The progress of Vincent Charron-Lamoureux’s PhD project resembles a quest in a role-playing game: you have to solve puzzles, go through different stages and join forces with other players. By combining the expertise of other researchers in microbiology, biogeochemistry, electrochemistry and synthetic chemistry, he was able to discover the essential role of pulcherrimin in the Iron War.
And this is exactly where Vincent Charron-Lamoureux and the research team from the University of Sherbrooke begin their search.
From a simple color change to the discovery of a new iron management mechanism in bacteria
The story begins when Vincent and his superior, P.D Pascale B. Beauregard, noticed the appearance of a reddish color when their favorite bacteria were allowed to grow in the presence of competing bacteria. Clues in the literature and a few experiments later, they were able to confirm that the color was due to a connection between pulcherriminic acid, produced by their favorite bacteria, and iron present in the medium on which the bacteria grew.
The first mystery emerges: the binding of this molecule to iron leads to its precipitation, while most bacteria in the soil release the molecules to dissolve the iron. Furthermore, the literature claims that the iron trapped in this bond would be irreversible. Since bacteria depend on this element for their survival, why go to such trouble to produce a molecule that locks them in and precipitates them?
The team then set themselves the challenge of understanding why the bacterium defies traditional methods by producing pulcherriminic acid and depositing iron into pulcherrimin.
The importance of iron for living organisms
Iron is an essential element for the survival of living organisms, from bacteria to mammals. It has multiple roles in the functioning of organisms, such as DNA synthesis, oxygen transfer or electron transfer essential for energy production. However, in an oxidizing environment where it precipitates and forms granules with other elements, it is very poorly bioavailable to organisms, which have to compete with strategies to dissolve it and make it available again. The acquisition of iron is therefore the subject of fierce competition between living organisms that have developed different strategies aimed at recovering this essential micronutrient.
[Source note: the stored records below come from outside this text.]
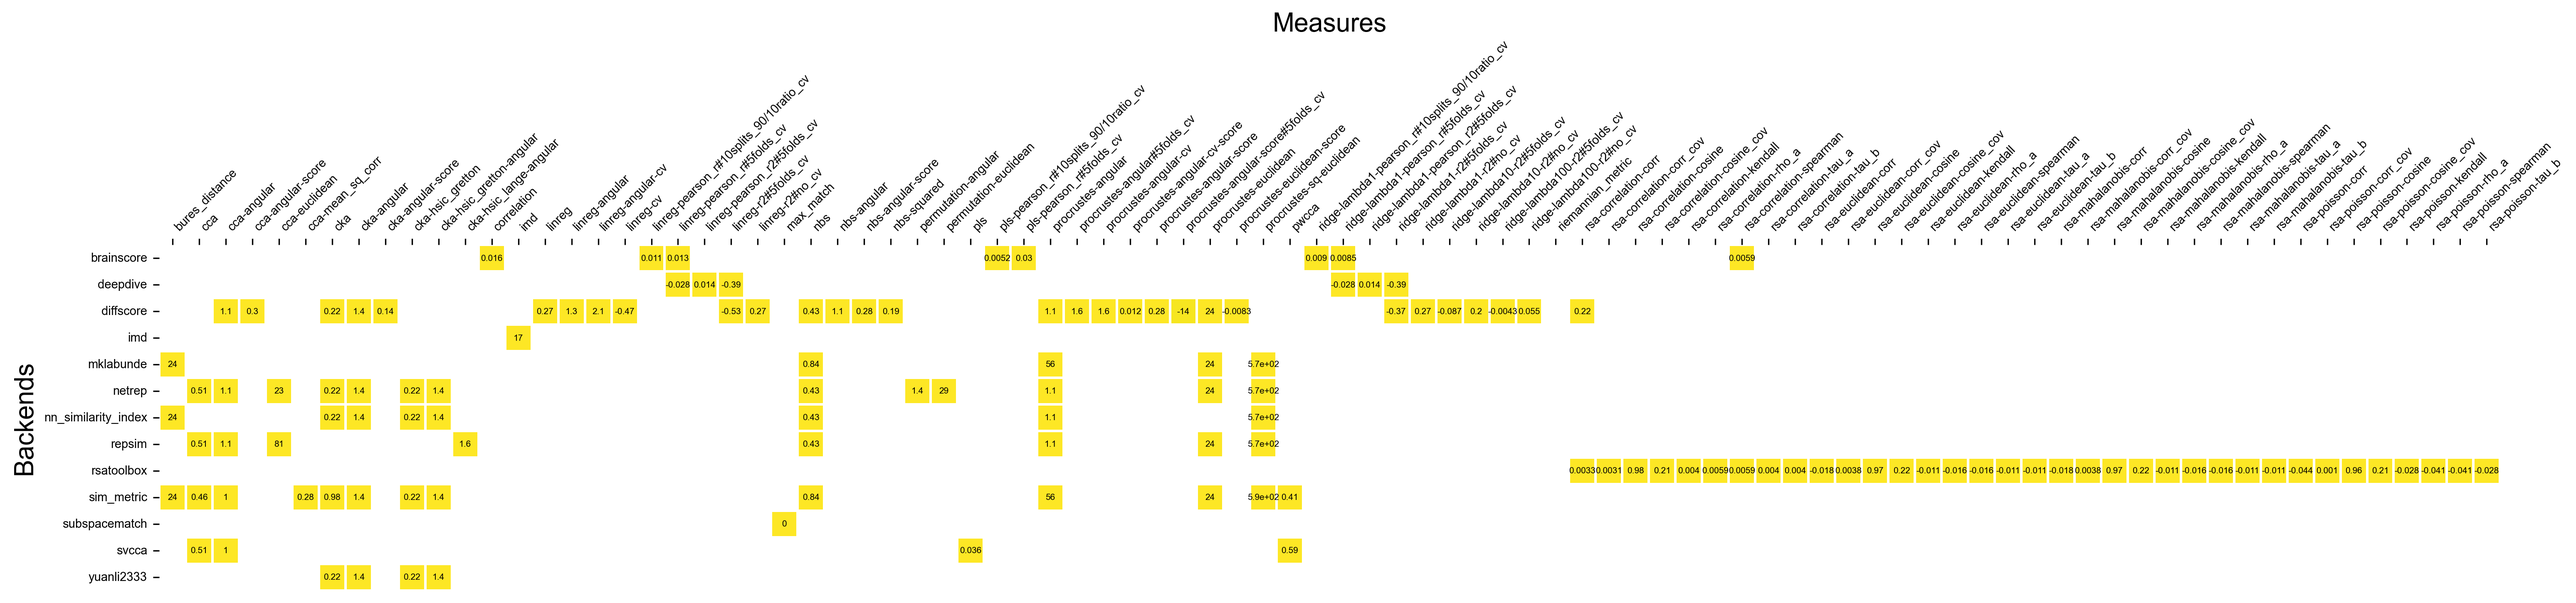
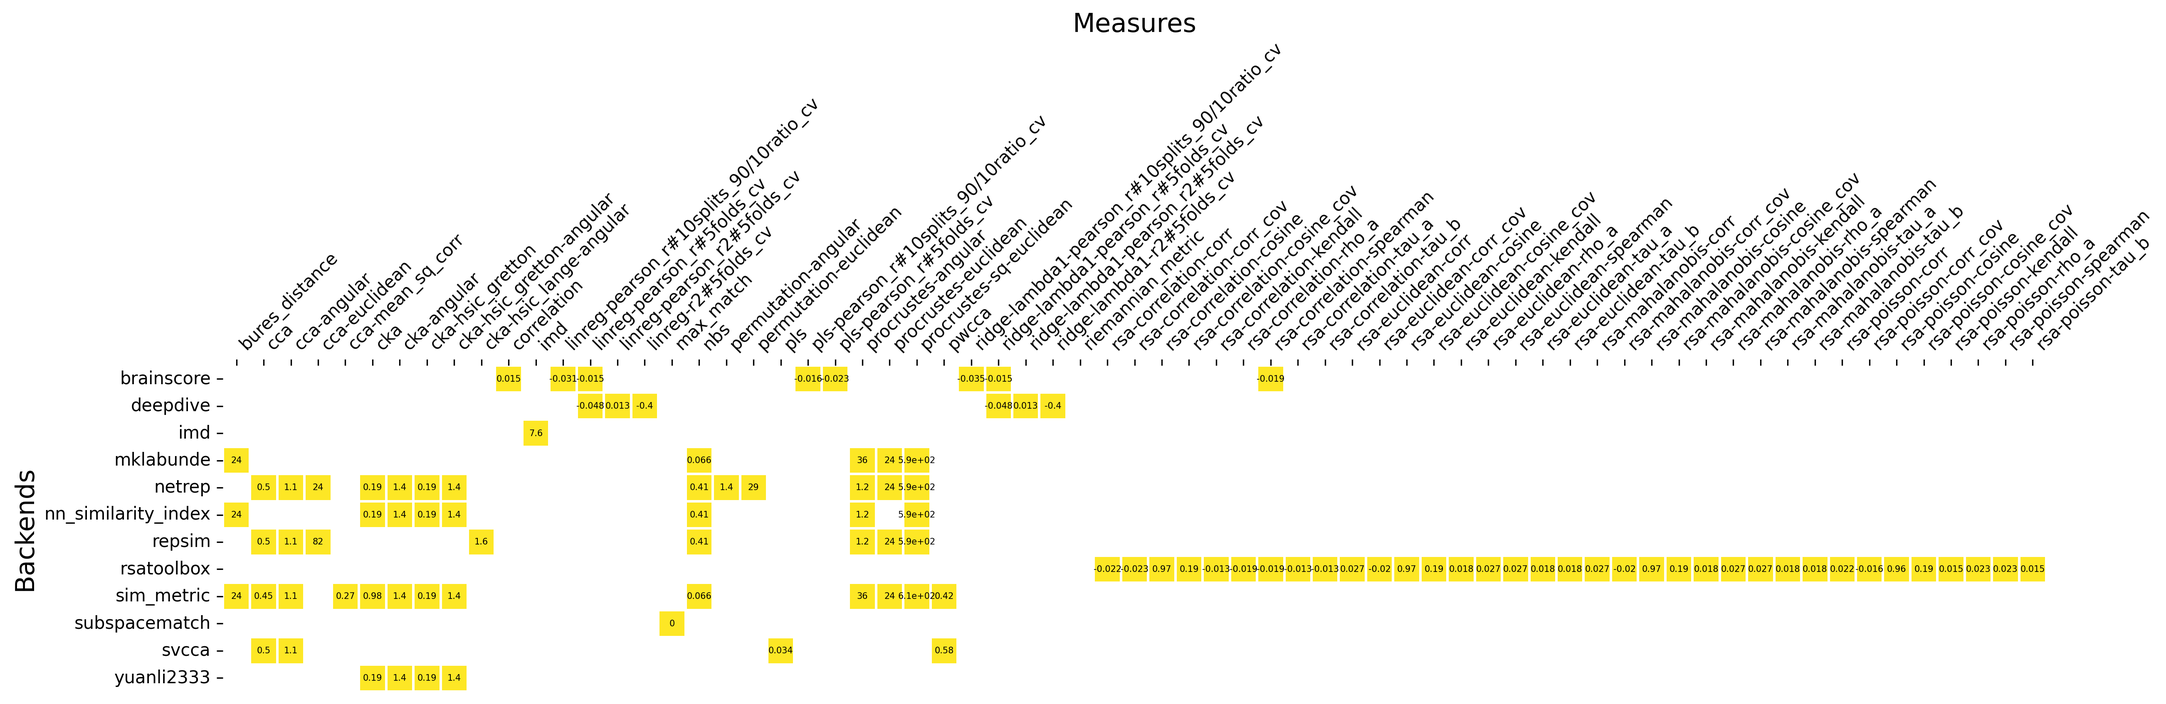
update cards

diff --git a/similarity/cards.py b/similarity/cards.py
@@ -19,23 +19,50 @@ distance_metrics = [
     "cca-angular",
 ]
 
+names = {
+    "cka": "Centered Kernel Alignment",
+    "cka-angular-score": "CKA Angular Score",
+    "procrustes-angular-score": "Procrustes Angular Score",
+    "nbs": "Normalized Bures Similarity",
+    "nbs-angular-score": "NBS Angular Score",
+    "nbs-squared": "NBS Squared",
+    "cca": "Canonical Correlation Analysis",
+    "cca-angular-score": "CCA Angular Score",
+    "rsa-correlation-corr": "Representational Similarity Analysis",
+}
 
-# default cards
-cards = defaultdict(lambda: {"props": []})
-measures = make("measure.*.*")
-for measure_id in measures.keys():
-    cards[measure_id.split(".")[-1]] = {
-        "props": []
+invariances = {
+    "cka": ["orthogonal", "isotropic-scaling"],
+    "nbs": ["orthogonal", "isotropic-scaling"],
+    "cca": ["invertible-linear"],
+}
+
+
+def make_card(measure_id):
+    props = []
+    if measure_id in score_measures:
+        props.append("score")
+    if measure_id in distance_metrics:
+        props.append("metric")
+    return {
+        "props": props,  # TODO: deprecated, backward compatibility
+        "score": measure_id in score_measures,
+        "metric": measure_id in distance_metrics,
+        "name": names.get(measure_id, measure_id),
+        "invariances": invariances.get(measure_id, []),
     }
 
-# add score prop to cards
-for measure_id in score_measures:
-    cards[measure_id]["props"].append("score")
 
-# add metric prop to cards
-for measure_id in distance_metrics:
-    cards[measure_id]["props"].append("metric")
+measures = make("measure.*.*")
+all_measures = [
+    *measures.keys(),
+    *score_measures,
+    *distance_metrics
+]
 
-# register cards
-for measure_id, card in cards.items():
+# create and register cards
+for full_id in all_measures:
+    measure_id = full_id.split(".")[-1]
+    card = make_card(measure_id)
+    # TODO: card.measure.{measure_id} instead?
     register(f"card.{measure_id}", card)

diff --git a/tests/test_registration.py b/tests/test_registration.py
@@ -120,9 +120,9 @@ def test_cards():
 
 
 if __name__ == "__main__":
-    test_measures()
+    # test_measures()
     # test_transforms()
 
-    # save_dir = Path(__file__).parent / ".."
+    save_dir = Path(__file__).parent / ".."
     # backend_consistency(plot_paper_id=False, plot_values=False, save_path=save_dir / "implemented_measures.png")
-    # backend_consistency(plot_paper_id=False, plot_values=True, save_path=save_dir / "backend_consistency.png")
+    backend_consistency(plot_paper_id=False, plot_values=True, save_path=save_dir / "backend_consistency.png")

diff --git a/similarity/registration.py b/similarity/registration.py
@@ -40,7 +40,11 @@ def make(id: IdType, *args, **kwargs):
         if len(matches) > 0:
             return {k: make(k, *args, **kwargs) for k in matches}
 
-        raise ValueError(f"'{id}' not found in registry. Use 'similarity.register' to register a new entry.")
+
+        import difflib
+        suggestion = difflib.get_close_matches(id, registry.keys(), n=1)
+
+        raise ValueError(f"`{id}` not found in registry. Did you mean: `{suggestion[0]}`? Use `similarity.register` to register a new entry.")
 
     obj = registry[id]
Iron-carrying molecules, “siderophores”
One strategy for iron acquisition by bacteria consists in the production of small organic molecules with a high affinity for iron to form complexes that are water-soluble and accessible to bacteria. Among these molecules, siderophores (from the ancient Greek siderophoros, “carrier of iron”) are the most effective and are produced by many microbes on the planet. Many microorganisms have also evolved intracellular iron storage structures, which allow them to manage requirements more efficiently independent of fluctuations in the availability of iron outside the cell. Although effective, these strategies come with significant energy costs.
Two proven roles of pulcherrimin
To complete his quest, Vincent Charron-Lamoureux chose his tools: Bacillus subtilisas a model bacterium that produces pulkeriminic acid, and bacteria Pseudomonas protects, as a competitive model.
We observed that the iron content of the Bacillus subtilis biofilm increased when it produced pulcherriminic acid, which was the first evidence that bacteria can take up iron from pulcherrimin.
Vincent Charron-Lamoureux, PhD student in biology
Thanks to his experiments, Vincent demonstrated the first role: in the presence of a competitor, the production of pulcherriminic acid creates a local extracellular reserve of iron, which can then be recovered by the siderophore bacillibactin B. subtilis.
This strategy is counterintuitive, as it aims to precipitate iron outside the cell, thus making it less available. However, this study shows that this strategy is viable as it is closely related to the common iron acquisition strategy using siderophores. To keep the Iron War analogy, this strategy is similar to destroying a bridge during a conflict to cut off the enemy’s supply lines.
To continue the various phases of their research on pulcherrimin, Vincent Charron-Lamoureux and Pascale B. Beauregard joined forces with three professors from the Department of Chemistry, namely Jean-Philippe Bellenger, an expert in biogeochemistry, Claude Legault, an expert in synthetic chemistry, and Philippe Dauphin -Ducharme, specialist in electrochemistry. This association highlighted the fact that pulcherrimin has another role, crucial for cell survival.
Another role of pulcherrimin that we have confirmed is that it reduces stress caused by reactive oxygen molecules. This oxidative stress, if not resolved, can cause DNA damage and lead to bacterial death. Therefore, the bacterium uses pulcherrimine to counteract the increase in oxidative stress caused by the competitor in its environment.
Taken together, this study reveals that pulkerimic acid is at the center of a complex iron management strategy that promotes controlled extracellular deposition of iron when B. subtilis faces certain competitors. It is changing the understanding of iron management by bacteria not only in soil, but also in their interactions with humans and animals.
This new unsuspected “iron war” strategy was published in a scientific journal Nature Communications.